Write out every line below again exactly as it stands, skipping each image.
--- MATERIAL PROVIDED Enclosed Below ---
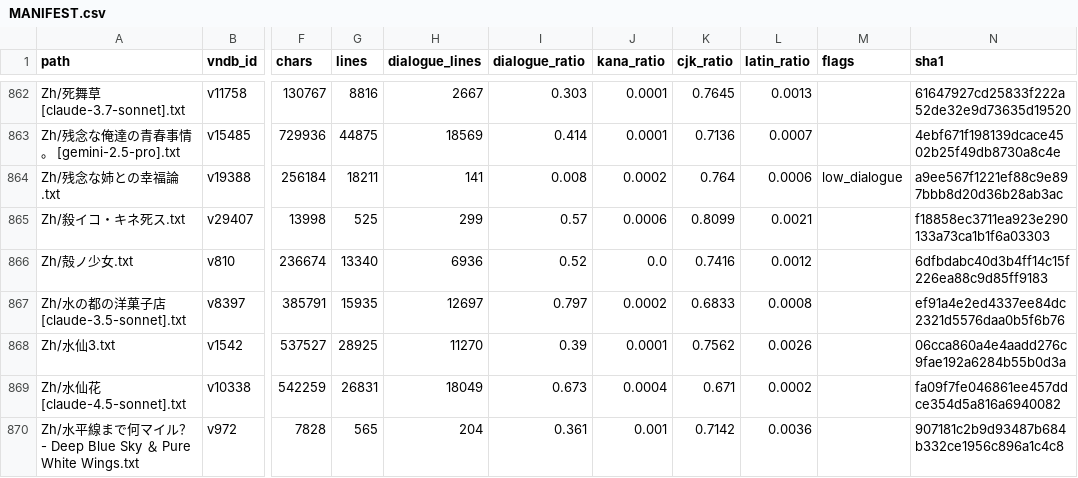
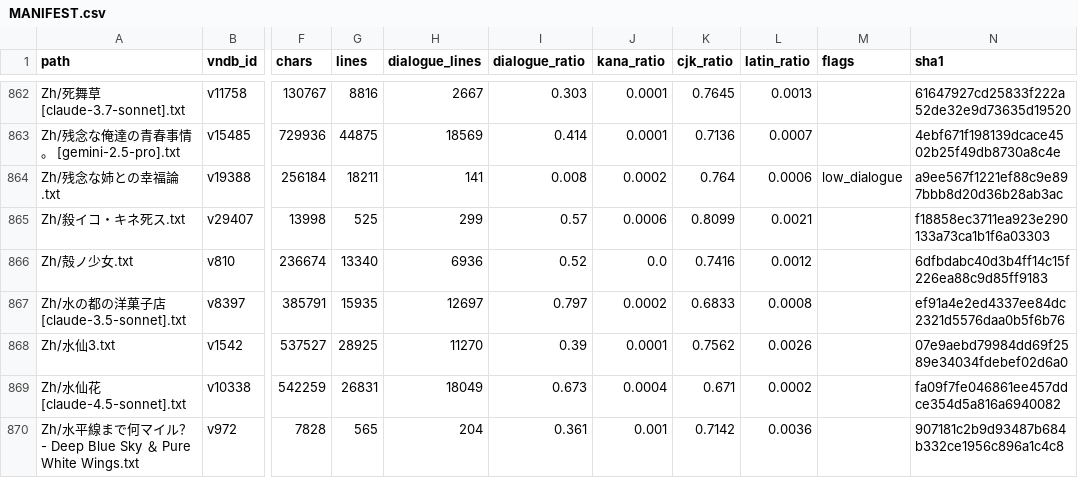
Before and after one commit to m-rui001/galgame-script-corpus, a CSV file: MANIFEST.csv, drawn as a sheet; only a part is shown, gaps mark what is left out; the diff names each change by its address in the sheet, - before the commit and + after, or states it on an @@ line.

Commit message:
zh: 水仙3 lines 17851-18000, hand-polished
Fifty-seventh hand band, 150 -> 150. He walks into the sea, the mirror-moment
stops him, and the bracelet finally breaks. Two repairs:

  乽……听的到吗，佐野」 -> 听得到吗
  勉强的按起了手机的按钮 -> 勉强地

Everything else is the scene itself and it is already written at full strength:

  犹如镜子般的水面，倒映出我的脸。/ 那里看到的是恐惧。 - the sea shows him his
    own face instead of letting him vanish, and that is the whole book's argument
    against him delivered by geography.
  塸帯@「啊……啊啊啊啊啊啊！」 / 摔倒般地往后退。 - kept raw.
  恐惧就像脱不掉的面具一样，戴在上面。 - the mask motif made explicit once.
  塸帯@「……为什么……现在才……」 / ...仿佛在述说自己的使命已经完成一样...。 -
    the bracelet breaking exactly when he stops needing it.

And the decision that ends the band, unchanged: 塸帯@「能把死亡日期写晚一天吗？」
- he asks 佐野 to falsify the death certificate by one day so the marriage form
can be filed, with 乽只是写个数字而已，你做得到吧乿 as the lever. Then the
double confession 我果然是个死神......。难道不是吗? ...想和死人结婚，这不就是死神
吗。 followed by 塸帯@「……已经够了」 - which is not agreement, it is exhaustion,
and the next band starts there.

Kept: 海璃给我戴上的手环，紧紧地箍着手腕。 echo (手腕/手环 pair), O-type no
longer mentioned, and 那就是了... none - digits: none in this band beyond none.

```diff
--- a/MANIFEST.csv
+++ b/MANIFEST.csv
-N868 (sha1): 06cca860a4e4aadd276c9fae192a6284b55b0d3a
+N868 (sha1): 07e9aebd79984dd69f2589e34034fdebef02d6a0
```
Also changed, not shown: 1 other file.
--- End of Enclosed MATERIAL PROVIDED ---
> **WRITTEN REPLY**
Before and after one commit to m-rui001/galgame-script-corpus, a CSV file: MANIFEST.csv, drawn as a sheet; only a part is shown, gaps mark what is left out; the diff names each change by its address in the sheet, - before the commit and + after, or states it on an @@ line.

Commit message:
zh: 水仙3 lines 17851-18000, hand-polished
Fifty-seventh hand band, 150 -> 150. He walks into the sea, the mirror-moment
stops him, and the bracelet finally breaks. Two repairs:

  乽……听的到吗，佐野」 -> 听得到吗
  勉强的按起了手机的按钮 -> 勉强地

Everything else is the scene itself and it is already written at full strength:

  犹如镜子般的水面，倒映出我的脸。/ 那里看到的是恐惧。 - the sea shows him his
    own face instead of letting him vanish, and that is the whole book's argument
    against him delivered by geography.
  塸帯@「啊……啊啊啊啊啊啊！」 / 摔倒般地往后退。 - kept raw.
  恐惧就像脱不掉的面具一样，戴在上面。 - the mask motif made explicit once.
  塸帯@「……为什么……现在才……」 / ...仿佛在述说自己的使命已经完成一样...。 -
    the bracelet breaking exactly when he stops needing it.

And the decision that ends the band, unchanged: 塸帯@「能把死亡日期写晚一天吗？」
- he asks 佐野 to falsify the death certificate by one day so the marriage form
can be filed, with 乽只是写个数字而已，你做得到吧乿 as the lever. Then the
double confession 我果然是个死神......。难道不是吗? ...想和死人结婚，这不就是死神
吗。 followed by 塸帯@「……已经够了」 - which is not agreement, it is exhaustion,
and the next band starts there.

Kept: 海璃给我戴上的手环，紧紧地箍着手腕。 echo (手腕/手环 pair), O-type no
longer mentioned, and 那就是了... none - digits: none in this band beyond none.

```diff
--- a/MANIFEST.csv
+++ b/MANIFEST.csv
-N868 (sha1): 06cca860a4e4aadd276c9fae192a6284b55b0d3a
+N868 (sha1): 07e9aebd79984dd69f2589e34034fdebef02d6a0
```
Also changed, not shown: 1 other file.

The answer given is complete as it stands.